The summer was coming and we were behind with the spring corn sowing. The winter had been especially wet and the ground was not having a chance to dry out. Every three days it had a good soaking as lows drove another cold front across England. All the wheat was in, now the barley had to be got in or the cuckoo would beat us to it and cuckoo barley never did produce such a heavy yield. Luckily I had planted thirty acres of winter wheat and now it was growing away to close the drill rows. We had to get help to get the seed in when the ground allowed and with only me on a tractor, there was just not enough time in each day, so father started to look around for a driver and a tractor.
This year everyone was in the same predicament; wet soil and too much to do. It was the mid sixties and every one was employed. Consequently the first problem arose of who wanted a temporary job for a couple of weeks or as long as the work lasted. I told father to forget the man problem; I knew a young lad who would help as he had often driven the tractor in his school holidays, and at weekends. Now having left school at Easter, he was waiting to join the RAF and so would jump at the opportunity to charge around on a plough field, dragging a set of discs behind him. The tractor was the big snag, as we had no use for two with usually only me on the farm. The cost of a new one was not justified for 180 acres of spring corn this year as before I had done it all on my own. It was the weather that was beating us this year.
Our prayers were answered by an old friend of father’s who was a woodcutter. He had an old Fordson Major that he only used in the cold winter months to drag wood out of the woods. All the spring and summer it stood idle and we could use it if it was of any help to us. That very day I went and had a look at it. Yes it was roadworthy, just, so would stand up to the nine miles from its summer resting place to our farm in the hills. The brakes were not too hot; in fact one on the inside wheel was non-existent. The good points were it drove in a straight line and started, so we took him up on the offer. When I looked at it, I had noticed that the offside front tyre was rather short of air so armed with a foot pump, me and Taffy set to work on pumping it up. That was not a good idea as we soon found out as the tyre had a large split in it, covered by a gaiter made from an old tyre and the more air we forced into it, the more the split opened, to reveal an inner tube that inflated like a balloon. So that is why the owner had run it on a slack tyre. We let some of the hard worked for air out and the crack closed up. That would have to do for now.
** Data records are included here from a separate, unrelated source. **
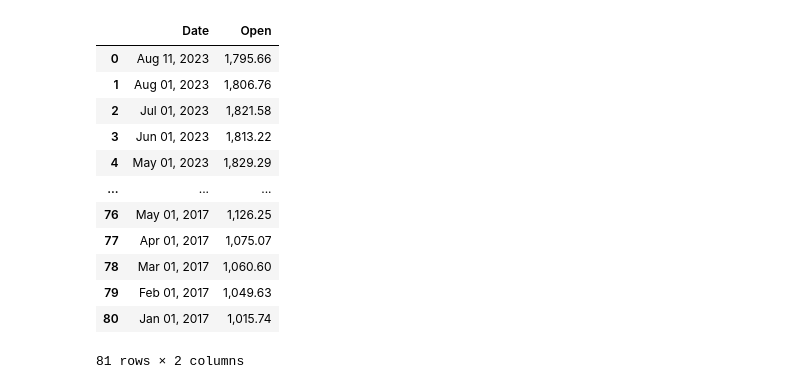
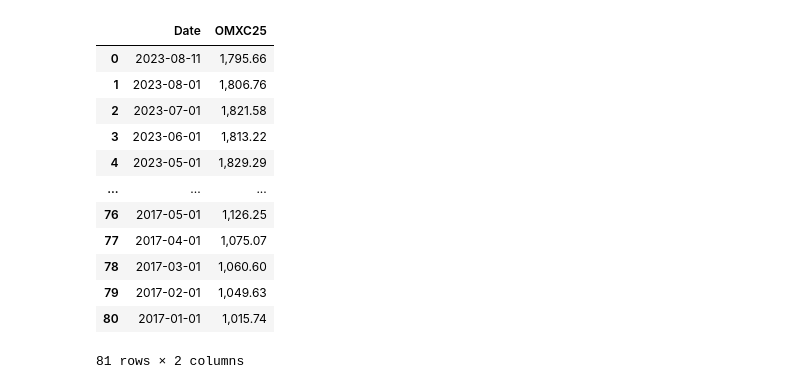
Before and after one commit to Damsgaard98/ISDS2023, a Jupyter notebook: Data/OMXC25-data.ipynb, the cells around one changed output. Saved outputs shown, nothing was run; the diff lists cells and outputs as text; code cells hidden in the pictures.

```diff
--- a/Data/OMXC25-data.ipynb
+++ b/Data/OMXC25-data.ipynb
@@ -31,18 +32,23 @@ def parse_html_table(table_node):
     return df
 # %%
 x = parse_html_table(table_node)
-x[['Date','Open']]
+x = x[['Date','Open']]
+x['Date'] = pd.to_datetime(x['Date'])
+x = x.rename(columns={'Open': 'OMXC25'})
+
+x.to_csv(Path.cwd() / "OMXC25Data")
+x
 # %% [output]
-|  | Date | Open |
-| 0 | Aug 11, 2023 | 1,795.66 |
-| 1 | Aug 01, 2023 | 1,806.76 |
-| 2 | Jul 01, 2023 | 1,821.58 |
-| 3 | Jun 01, 2023 | 1,813.22 |
-| 4 | May 01, 2023 | 1,829.29 |
+|  | Date | OMXC25 |
+| 0 | 2023-08-11 | 1,795.66 |
+| 1 | 2023-08-01 | 1,806.76 |
+| 2 | 2023-07-01 | 1,821.58 |
+| 3 | 2023-06-01 | 1,813.22 |
+| 4 | 2023-05-01 | 1,829.29 |
 | ... | ... | ... |
-| 76 | May 01, 2017 | 1,126.25 |
-| 77 | Apr 01, 2017 | 1,075.07 |
-| 78 | Mar 01, 2017 | 1,060.60 |
-| 79 | Feb 01, 2017 | 1,049.63 |
-| 80 | Jan 01, 2017 | 1,015.74 |
+| 76 | 2017-05-01 | 1,126.25 |
+| 77 | 2017-04-01 | 1,075.07 |
+| 78 | 2017-03-01 | 1,060.60 |
+| 79 | 2017-02-01 | 1,049.63 |
+| 80 | 2017-01-01 | 1,015.74 |
 81 rows × 2 columns
```
Also changed, not shown: parts of 1 cell of this notebook, 7 other files.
I drove the old wreck, as that is all it was, and Taffy drove the Dexter I usually had and followed me along the road. He was only fourteen and had never driven on a road before so I kept the speed down so he could follow in fourth gear as he had never had a tractor in any higher gear. At last we made the safety of our farm, without any hitches, and I got off to open the gate. Our land at Wittersham was on a hill and to approach it from the way we had was all downhill. Imagine my surprise as I got off to see Taffy coming at an even faster speed down the hill. On knowing where we were going, the silly little bugger had tried to be clever and change down into a lower gear and missed it. Now he was freewheeling and was panicking. I shouted to him as he sailed by to stand on the brakes and luckily he did. Both back wheels locked up and he careered into the large grip that followed the hedge alongside the road, his face as white as a sheet. I ran over and pushed him off and reversed my one year old Dexton out onto the road and started to tell him that to change gear you had to select the right gear and get the revs right before trying to change down in a low ratio. He had only tried to shift the little gear stick so changing gear from fourth to second by using the low stick instead of closing the throttle and applying the foot-brake, then slipping the clutch.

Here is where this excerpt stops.